=== Exercise data ===

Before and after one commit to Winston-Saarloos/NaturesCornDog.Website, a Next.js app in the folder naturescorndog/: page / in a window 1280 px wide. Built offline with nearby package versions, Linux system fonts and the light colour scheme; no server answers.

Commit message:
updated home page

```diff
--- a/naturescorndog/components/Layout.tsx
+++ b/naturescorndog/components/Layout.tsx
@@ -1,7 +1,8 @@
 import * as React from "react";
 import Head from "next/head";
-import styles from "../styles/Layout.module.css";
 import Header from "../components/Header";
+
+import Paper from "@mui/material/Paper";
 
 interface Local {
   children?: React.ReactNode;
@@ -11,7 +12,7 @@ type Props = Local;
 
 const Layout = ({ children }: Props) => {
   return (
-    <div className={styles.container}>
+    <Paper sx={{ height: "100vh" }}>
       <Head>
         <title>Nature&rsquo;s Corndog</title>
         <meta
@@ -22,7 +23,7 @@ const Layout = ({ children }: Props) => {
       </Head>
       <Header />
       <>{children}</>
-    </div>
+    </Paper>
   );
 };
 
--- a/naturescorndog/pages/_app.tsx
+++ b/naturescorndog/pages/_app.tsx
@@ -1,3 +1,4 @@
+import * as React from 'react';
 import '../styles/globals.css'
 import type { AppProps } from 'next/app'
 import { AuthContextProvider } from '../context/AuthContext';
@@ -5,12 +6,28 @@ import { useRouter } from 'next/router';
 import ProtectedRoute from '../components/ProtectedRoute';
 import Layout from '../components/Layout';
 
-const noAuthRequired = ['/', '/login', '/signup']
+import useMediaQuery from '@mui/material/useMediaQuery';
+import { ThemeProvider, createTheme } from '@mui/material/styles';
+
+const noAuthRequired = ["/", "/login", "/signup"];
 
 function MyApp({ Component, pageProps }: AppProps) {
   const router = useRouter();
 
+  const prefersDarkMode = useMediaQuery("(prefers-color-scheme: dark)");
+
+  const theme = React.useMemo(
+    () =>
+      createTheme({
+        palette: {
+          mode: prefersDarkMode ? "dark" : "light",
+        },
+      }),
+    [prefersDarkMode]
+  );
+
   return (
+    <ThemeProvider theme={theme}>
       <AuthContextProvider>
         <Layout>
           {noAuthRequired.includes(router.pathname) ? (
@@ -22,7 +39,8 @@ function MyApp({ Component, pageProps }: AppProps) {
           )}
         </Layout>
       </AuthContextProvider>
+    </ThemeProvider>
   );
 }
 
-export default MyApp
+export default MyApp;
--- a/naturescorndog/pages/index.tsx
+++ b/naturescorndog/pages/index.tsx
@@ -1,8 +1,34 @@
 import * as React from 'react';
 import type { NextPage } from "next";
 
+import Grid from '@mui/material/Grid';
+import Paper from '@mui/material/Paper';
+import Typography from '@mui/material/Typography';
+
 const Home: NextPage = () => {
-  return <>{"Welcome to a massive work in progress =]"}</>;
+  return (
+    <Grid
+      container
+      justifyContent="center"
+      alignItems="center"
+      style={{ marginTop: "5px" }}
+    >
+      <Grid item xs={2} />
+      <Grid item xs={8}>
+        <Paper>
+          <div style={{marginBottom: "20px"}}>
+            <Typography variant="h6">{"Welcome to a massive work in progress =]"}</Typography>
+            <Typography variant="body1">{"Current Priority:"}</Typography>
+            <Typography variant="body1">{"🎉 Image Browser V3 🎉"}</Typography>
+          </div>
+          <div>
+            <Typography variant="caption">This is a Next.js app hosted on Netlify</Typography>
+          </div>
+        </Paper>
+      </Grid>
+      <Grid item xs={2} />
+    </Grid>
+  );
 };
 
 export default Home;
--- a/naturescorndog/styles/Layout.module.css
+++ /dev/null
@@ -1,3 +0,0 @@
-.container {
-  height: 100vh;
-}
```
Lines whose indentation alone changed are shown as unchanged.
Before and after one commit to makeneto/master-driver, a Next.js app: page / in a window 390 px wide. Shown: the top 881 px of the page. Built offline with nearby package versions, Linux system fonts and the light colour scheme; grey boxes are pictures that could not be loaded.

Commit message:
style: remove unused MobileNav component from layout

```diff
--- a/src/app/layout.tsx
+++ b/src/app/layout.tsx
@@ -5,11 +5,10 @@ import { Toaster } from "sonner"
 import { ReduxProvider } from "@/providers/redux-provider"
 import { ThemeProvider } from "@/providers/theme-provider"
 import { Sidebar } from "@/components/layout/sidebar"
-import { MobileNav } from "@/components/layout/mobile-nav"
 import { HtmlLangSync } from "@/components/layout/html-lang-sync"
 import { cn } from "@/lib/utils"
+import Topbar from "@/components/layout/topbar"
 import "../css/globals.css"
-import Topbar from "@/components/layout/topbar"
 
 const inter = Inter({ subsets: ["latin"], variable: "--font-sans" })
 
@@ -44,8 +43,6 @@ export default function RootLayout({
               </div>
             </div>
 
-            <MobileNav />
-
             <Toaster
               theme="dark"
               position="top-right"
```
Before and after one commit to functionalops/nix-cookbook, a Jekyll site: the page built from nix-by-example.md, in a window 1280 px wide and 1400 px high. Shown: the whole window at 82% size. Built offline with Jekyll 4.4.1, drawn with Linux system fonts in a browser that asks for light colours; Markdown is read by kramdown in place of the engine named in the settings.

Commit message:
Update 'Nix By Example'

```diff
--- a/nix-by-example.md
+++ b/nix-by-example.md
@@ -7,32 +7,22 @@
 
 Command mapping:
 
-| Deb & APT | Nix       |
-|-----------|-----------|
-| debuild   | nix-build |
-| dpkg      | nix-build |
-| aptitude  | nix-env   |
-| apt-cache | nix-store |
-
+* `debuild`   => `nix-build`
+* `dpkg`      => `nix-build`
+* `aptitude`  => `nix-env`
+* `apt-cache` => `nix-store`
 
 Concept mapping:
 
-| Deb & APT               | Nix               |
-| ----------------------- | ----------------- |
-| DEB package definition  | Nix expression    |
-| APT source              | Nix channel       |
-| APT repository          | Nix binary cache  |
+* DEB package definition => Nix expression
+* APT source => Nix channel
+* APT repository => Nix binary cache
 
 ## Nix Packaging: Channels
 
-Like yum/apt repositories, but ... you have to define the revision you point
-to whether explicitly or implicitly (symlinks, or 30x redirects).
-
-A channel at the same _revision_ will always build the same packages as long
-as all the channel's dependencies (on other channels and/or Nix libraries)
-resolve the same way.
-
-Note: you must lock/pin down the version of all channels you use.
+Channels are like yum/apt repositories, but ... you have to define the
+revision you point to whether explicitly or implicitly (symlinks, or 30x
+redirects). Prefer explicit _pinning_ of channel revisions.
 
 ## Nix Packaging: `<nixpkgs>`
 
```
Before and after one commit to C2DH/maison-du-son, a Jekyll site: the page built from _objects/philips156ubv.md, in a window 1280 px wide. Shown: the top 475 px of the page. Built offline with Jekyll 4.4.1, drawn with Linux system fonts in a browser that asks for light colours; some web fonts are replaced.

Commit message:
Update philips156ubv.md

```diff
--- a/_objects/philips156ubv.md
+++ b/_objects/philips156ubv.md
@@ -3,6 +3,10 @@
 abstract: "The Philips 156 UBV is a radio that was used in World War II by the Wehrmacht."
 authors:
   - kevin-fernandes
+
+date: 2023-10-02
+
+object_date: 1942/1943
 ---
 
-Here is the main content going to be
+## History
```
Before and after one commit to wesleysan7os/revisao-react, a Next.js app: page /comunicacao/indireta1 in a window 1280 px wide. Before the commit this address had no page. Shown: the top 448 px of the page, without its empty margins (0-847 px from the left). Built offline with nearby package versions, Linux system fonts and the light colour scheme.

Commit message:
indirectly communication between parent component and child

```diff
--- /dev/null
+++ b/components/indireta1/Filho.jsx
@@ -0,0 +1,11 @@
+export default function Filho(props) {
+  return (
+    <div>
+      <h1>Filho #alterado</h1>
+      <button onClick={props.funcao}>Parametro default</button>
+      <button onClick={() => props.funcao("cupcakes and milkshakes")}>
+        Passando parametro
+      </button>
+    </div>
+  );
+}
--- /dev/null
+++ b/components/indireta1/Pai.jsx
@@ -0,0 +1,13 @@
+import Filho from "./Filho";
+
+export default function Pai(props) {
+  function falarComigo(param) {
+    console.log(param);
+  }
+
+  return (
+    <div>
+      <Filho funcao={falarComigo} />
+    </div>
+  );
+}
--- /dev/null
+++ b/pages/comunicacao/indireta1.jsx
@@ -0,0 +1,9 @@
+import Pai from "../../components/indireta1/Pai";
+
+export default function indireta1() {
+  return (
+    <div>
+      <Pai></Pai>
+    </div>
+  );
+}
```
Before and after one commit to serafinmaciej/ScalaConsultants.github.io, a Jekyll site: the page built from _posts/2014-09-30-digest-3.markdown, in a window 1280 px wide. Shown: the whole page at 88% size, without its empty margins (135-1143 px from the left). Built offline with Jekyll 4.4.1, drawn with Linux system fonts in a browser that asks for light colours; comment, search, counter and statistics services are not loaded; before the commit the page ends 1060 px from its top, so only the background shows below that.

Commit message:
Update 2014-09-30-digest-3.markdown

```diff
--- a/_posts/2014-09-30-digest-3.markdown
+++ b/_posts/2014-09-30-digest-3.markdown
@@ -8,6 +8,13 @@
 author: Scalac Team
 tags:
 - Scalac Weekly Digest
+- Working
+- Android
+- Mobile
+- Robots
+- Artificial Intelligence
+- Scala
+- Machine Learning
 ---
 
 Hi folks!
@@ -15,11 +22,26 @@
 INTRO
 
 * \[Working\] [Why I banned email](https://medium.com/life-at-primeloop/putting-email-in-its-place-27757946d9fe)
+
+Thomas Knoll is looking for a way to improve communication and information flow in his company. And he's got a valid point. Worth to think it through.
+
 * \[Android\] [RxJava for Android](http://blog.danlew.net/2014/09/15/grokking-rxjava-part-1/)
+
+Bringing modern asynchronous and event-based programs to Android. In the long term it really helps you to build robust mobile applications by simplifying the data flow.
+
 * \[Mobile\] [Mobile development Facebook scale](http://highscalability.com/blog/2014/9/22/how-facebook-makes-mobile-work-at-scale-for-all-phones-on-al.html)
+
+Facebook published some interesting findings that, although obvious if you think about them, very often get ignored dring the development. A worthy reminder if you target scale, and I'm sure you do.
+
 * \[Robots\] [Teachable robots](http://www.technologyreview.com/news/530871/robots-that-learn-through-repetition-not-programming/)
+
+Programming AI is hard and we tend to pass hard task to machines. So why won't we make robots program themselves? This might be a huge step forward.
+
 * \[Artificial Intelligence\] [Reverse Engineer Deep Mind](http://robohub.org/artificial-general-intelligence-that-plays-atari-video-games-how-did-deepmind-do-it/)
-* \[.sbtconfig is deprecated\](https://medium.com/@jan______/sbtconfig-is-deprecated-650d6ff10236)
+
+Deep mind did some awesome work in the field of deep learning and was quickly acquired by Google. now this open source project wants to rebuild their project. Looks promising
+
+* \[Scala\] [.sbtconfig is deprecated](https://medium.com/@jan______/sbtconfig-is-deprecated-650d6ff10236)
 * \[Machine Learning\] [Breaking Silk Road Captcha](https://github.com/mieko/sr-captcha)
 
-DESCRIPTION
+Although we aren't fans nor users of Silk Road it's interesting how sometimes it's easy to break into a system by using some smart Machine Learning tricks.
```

===

Work instructions: Whenever a line holds "loaded", it counts; state the total for the records and add nothing.

Output below: 2